You see how this can get convoluted pretty quickly.
Well, truthfully, I sound almost exactly like that every time I try to explain to anybody how I came up with the premise for According to Jane, A Summer in Europe , my latest work-in-progress or any of my other books, LOL. For me, at least, the idea for a novel rarely comes from just one source, and the components that make up the characters, plot, setting, etc., are always some bizarre amalgamation of elements and experiences.

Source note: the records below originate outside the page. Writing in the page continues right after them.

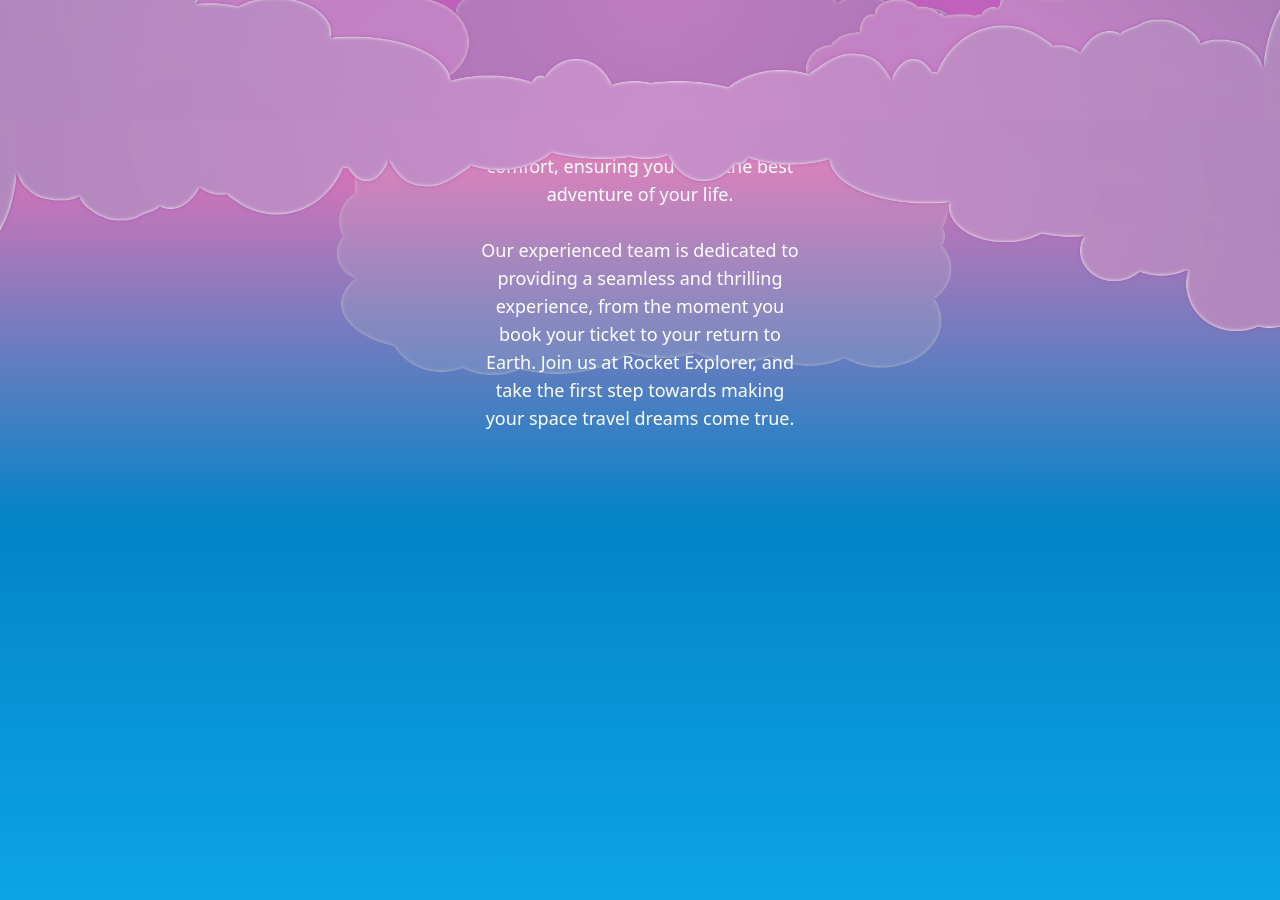
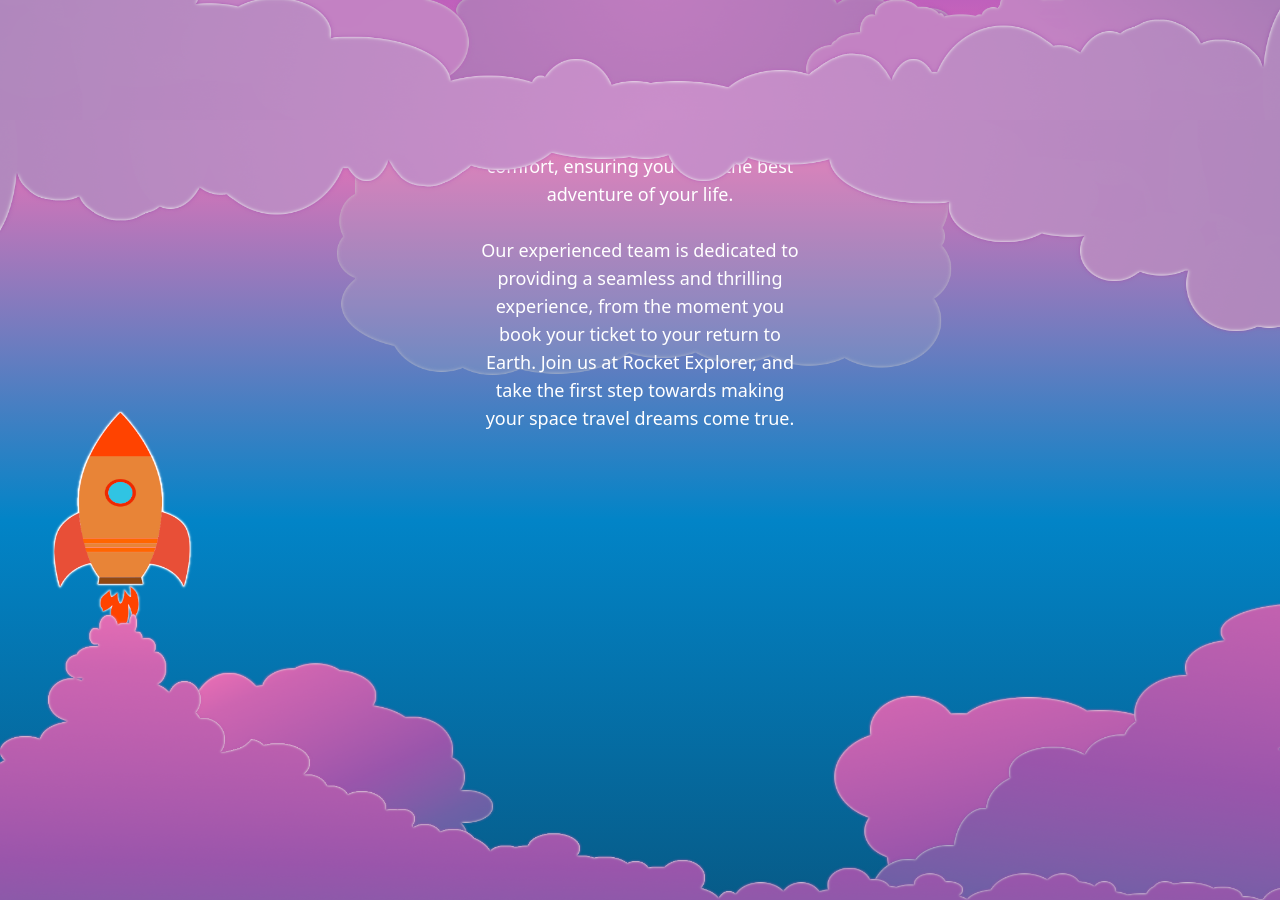
Before and after one commit to MUMEi-28/Rocket-Exploration, a plain HTML site: page build/index.html in a window 1280 px wide. Shown: the part 680-1580 px from the top of the page. Drawn offline with Linux system fonts and the light colour scheme.

Commit message:
added graphics on aboutus, even tho its on pricing branch

```diff
--- a/build/index.html
+++ b/build/index.html
@@ -64,7 +64,7 @@
 
 
         <section id="about"
-            class="min-h-screen bg-gradient-to-b from-pink-400  via-sky-600 to-sky-500 z-0 flex items-center flex-col justify-center relative overflow-hidden">
+            class="min-h-screen bg-gradient-to-b from-pink-400  via-sky-600 to-sky-800 z-0 flex items-center flex-col justify-center relative overflow-hidden">
 
 
             <div id="aboutContainer" class="absolute w-full h-full bottom-[15rem]">
@@ -93,6 +93,15 @@
 
             <img class="absolute  w-full h-full top-0 left-0 pointer-events-none object-cover lg:object-fill"
                 src="../Images/About/CloudTop.png" alt="cloud" class="">
+
+            <img class="absolute  w-full h-full top-0 left-0 pointer-events-none object-cover lg:object-fill"
+                src="../Images/About/Cloud1.png" alt="">
+            <img class="absolute  w-full h-full top-0 left-0 pointer-events-none object-cover lg:object-fill"
+                src="../Images/About/rocket.png" alt="">
+            <img class="absolute  w-full h-full top-0 left-0 pointer-events-none object-cover lg:object-fill"
+                src="../Images/About/outerCloudAbout.png" alt="">
+            <img class="absolute  w-full h-full top-0 left-0 pointer-events-none object-cover lg:object-fill"
+                src="../Images/About/rocketSmoke.png" alt="">
         </section>
 
         <section id="rockets" class="min-h-screen">
```
Also changed, not shown: Images/About/Cloud1.png (added), Images/About/outerCloudAbout.png (added), Images/About/rocket.png (added), Images/About/rocketSmoke.png (added), build/css/style.css.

Because of that, it’s not really one idea, it’s more like collecting an interesting handful of pieces belonging to a complicated jigsaw puzzle — one I’ll need slowly put together (and discover more pieces for) as I’m writing the manuscript. After a couple of weeks, I might have a sense of the boundaries/edges of the final picture and some of the colors and images contained within it, but I don’t know what it’s really going to look like for a long time…and I couldn’t be more clueless in explaining where, when, why and how I picked up all the pieces for the story at hand.
But here’s the thing: Even though I realize this is the way the writing process works for me, and even though I know by now (after having completed about a dozen contemporary romance or women’s fiction manuscripts) that I simply won’t be able to see the project as a whole until after I finish the first draft, my mind remains boggled by the sheer number of puzzle pieces out there just waiting to be snapped into place by somebody…somewhere.
This is particularly overwhelming to me this week because I finally finished the novel I’ve been working on for two years (hallelujah!) and am getting ready to select a new idea for my next book. There are SO MANY potential ideas, though…I truly don’t know where to begin!! It’s like someone dumped the contents of 17 different puzzle boxes onto the floor of my office, laughed demonically while mixing them up and said, “Have fun putting one of these together!”
So, I’m trying to narrow my choices, decide which type of story I want to tell and in which specific genre. I’m asking myself over and over again, “What’s calling to me now? What am I burning to write about?” and then pausing to listen carefully in hopes that I’ll hear a clear response.
All I can say for sure is that, right now, I still don’t know where the next big idea I have will come from…just that waiting for it is exciting (and a little scary) because there’s such a world of possibility out there.
I’d love to know — what was a book you read that you felt had an especially cool premise? For me, I thought The Time Traveler’s Wife was a pretty creative story idea…
Wishing you all a wonderful weekend .